= Beginning of Section =

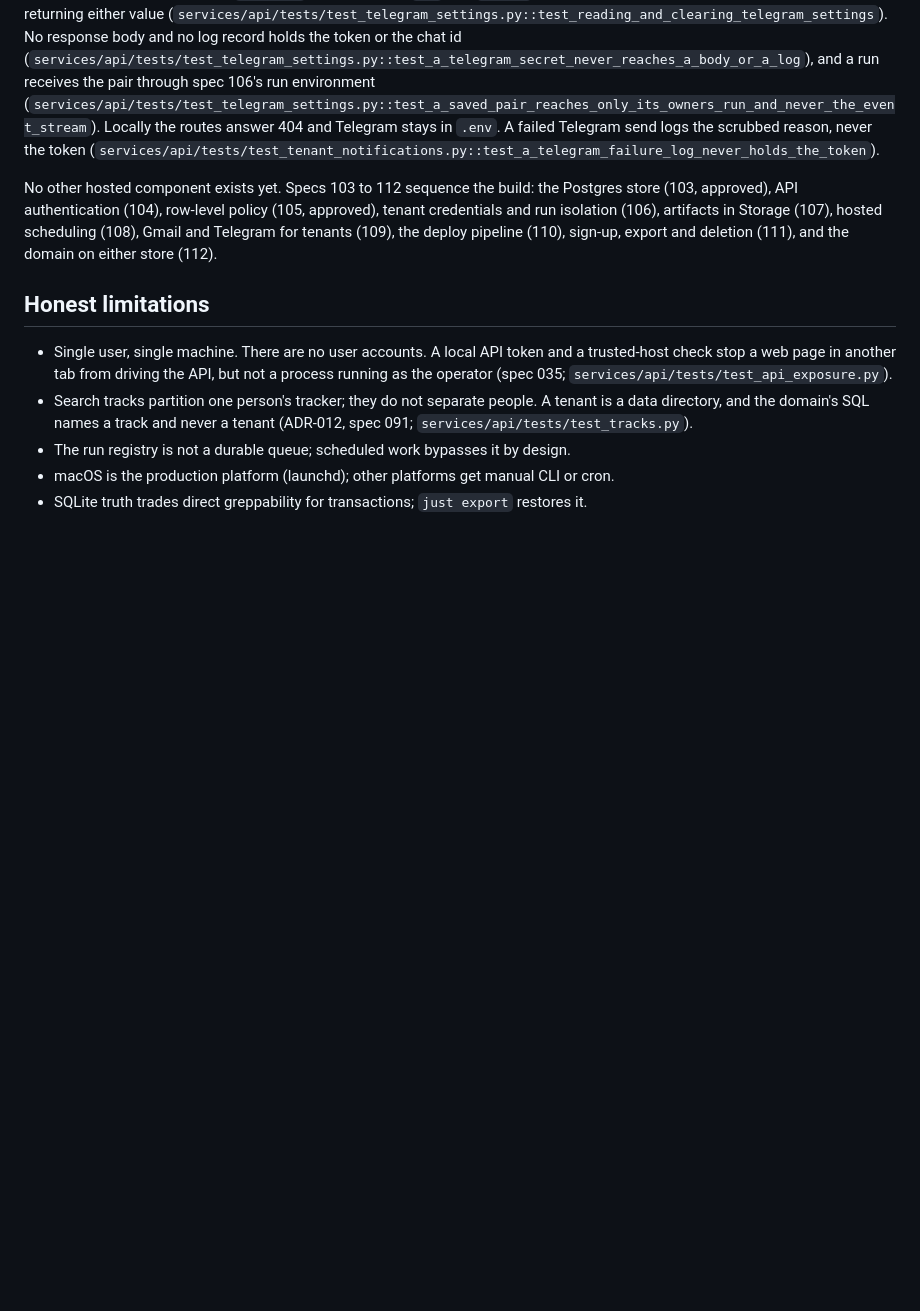
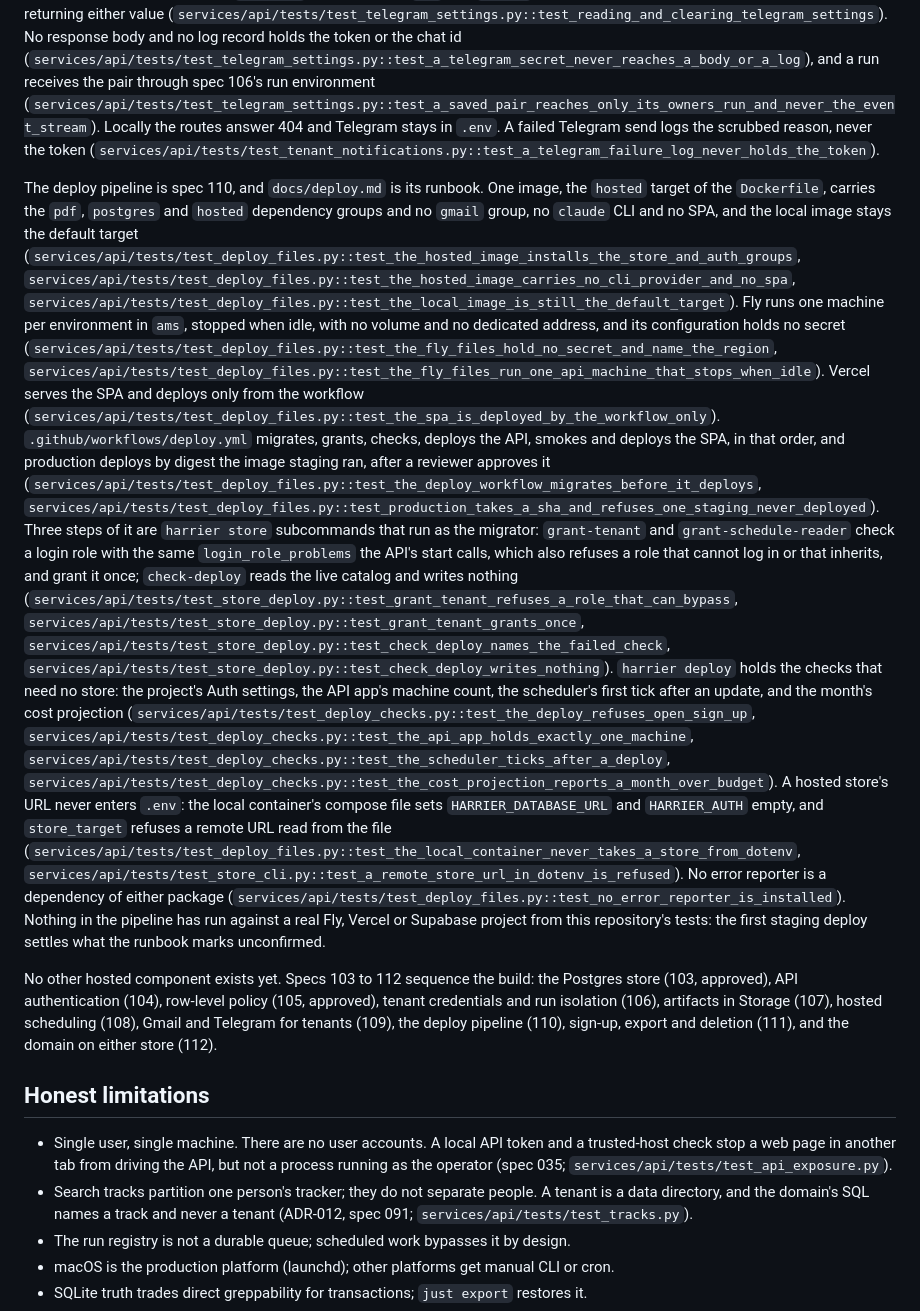
Before and after one commit to akin-oz/harrier, a Markdown page: docs/architecture.md, the part around the change. GitHub-like rendering; blank space fills up the shorter version.

```diff
--- a/docs/architecture.md
+++ b/docs/architecture.md
@@ -479,6 +479,51 @@ Locally the routes answer 404 and Telegram stays in `.env`. A failed
 Telegram send logs the scrubbed reason, never the token
 (`services/api/tests/test_tenant_notifications.py::test_a_telegram_failure_log_never_holds_the_token`).
 
+The deploy pipeline is spec 110, and `docs/deploy.md` is its runbook. One
+image, the `hosted` target of the `Dockerfile`, carries the `pdf`, `postgres`
+and `hosted` dependency groups and no `gmail` group, no `claude` CLI and no SPA,
+and the local image stays the default target
+(`services/api/tests/test_deploy_files.py::test_the_hosted_image_installs_the_store_and_auth_groups`,
+`services/api/tests/test_deploy_files.py::test_the_hosted_image_carries_no_cli_provider_and_no_spa`,
+`services/api/tests/test_deploy_files.py::test_the_local_image_is_still_the_default_target`).
+Fly runs one machine per environment in `ams`, stopped when idle, with no
+volume and no dedicated address, and its configuration holds no secret
+(`services/api/tests/test_deploy_files.py::test_the_fly_files_hold_no_secret_and_name_the_region`,
+`services/api/tests/test_deploy_files.py::test_the_fly_files_run_one_api_machine_that_stops_when_idle`).
+Vercel serves the SPA and deploys only from the workflow
+(`services/api/tests/test_deploy_files.py::test_the_spa_is_deployed_by_the_workflow_only`).
+`.github/workflows/deploy.yml` migrates, grants, checks, deploys the API,
+smokes and deploys the SPA, in that order, and production deploys by digest the
+image staging ran, after a reviewer approves it
+(`services/api/tests/test_deploy_files.py::test_the_deploy_workflow_migrates_before_it_deploys`,
+`services/api/tests/test_deploy_files.py::test_production_takes_a_sha_and_refuses_one_staging_never_deployed`).
+Three steps of it are `harrier store` subcommands that run as the migrator:
+`grant-tenant` and `grant-schedule-reader` check a login role with the same
+`login_role_problems` the API's start calls, which also refuses a role that
+cannot log in or that inherits, and grant it once; `check-deploy` reads the live
+catalog and writes nothing
+(`services/api/tests/test_store_deploy.py::test_grant_tenant_refuses_a_role_that_can_bypass`,
+`services/api/tests/test_store_deploy.py::test_grant_tenant_grants_once`,
+`services/api/tests/test_store_deploy.py::test_check_deploy_names_the_failed_check`,
+`services/api/tests/test_store_deploy.py::test_check_deploy_writes_nothing`).
+`harrier deploy` holds the checks that need no store: the project's Auth
+settings, the API app's machine count, the scheduler's first tick after an
+update, and the month's cost projection
+(`services/api/tests/test_deploy_checks.py::test_the_deploy_refuses_open_sign_up`,
+`services/api/tests/test_deploy_checks.py::test_the_api_app_holds_exactly_one_machine`,
+`services/api/tests/test_deploy_checks.py::test_the_scheduler_ticks_after_a_deploy`,
+`services/api/tests/test_deploy_checks.py::test_the_cost_projection_reports_a_month_over_budget`).
+A hosted store's URL never enters `.env`: the local container's compose file
+sets `HARRIER_DATABASE_URL` and `HARRIER_AUTH` empty, and `store_target` refuses
+a remote URL read from the file
+(`services/api/tests/test_deploy_files.py::test_the_local_container_never_takes_a_store_from_dotenv`,
+`services/api/tests/test_store_cli.py::test_a_remote_store_url_in_dotenv_is_refused`).
+No error reporter is a dependency of either package
+(`services/api/tests/test_deploy_files.py::test_no_error_reporter_is_installed`).
+Nothing in the pipeline has run against a real Fly, Vercel or Supabase
+project from this repository's tests: the first staging deploy settles what the
+runbook marks unconfirmed.
+
 No other hosted component exists yet. Specs 103 to 112 sequence the build:
 the Postgres store (103, approved), API authentication (104), row-level
 policy (105, approved), tenant credentials and run isolation (106),
```
Also changed, not shown: docs/deploy.md (added, +447 -0 lines).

= End of Section =

A complete answer lists every line of the listing above that holds the word "architecture".

Before and after one commit to akin-oz/harrier, a Markdown page: docs/architecture.md, the part around the change. GitHub-like rendering; blank space fills up the shorter version.
--- a/docs/architecture.md
+++ b/docs/architecture.md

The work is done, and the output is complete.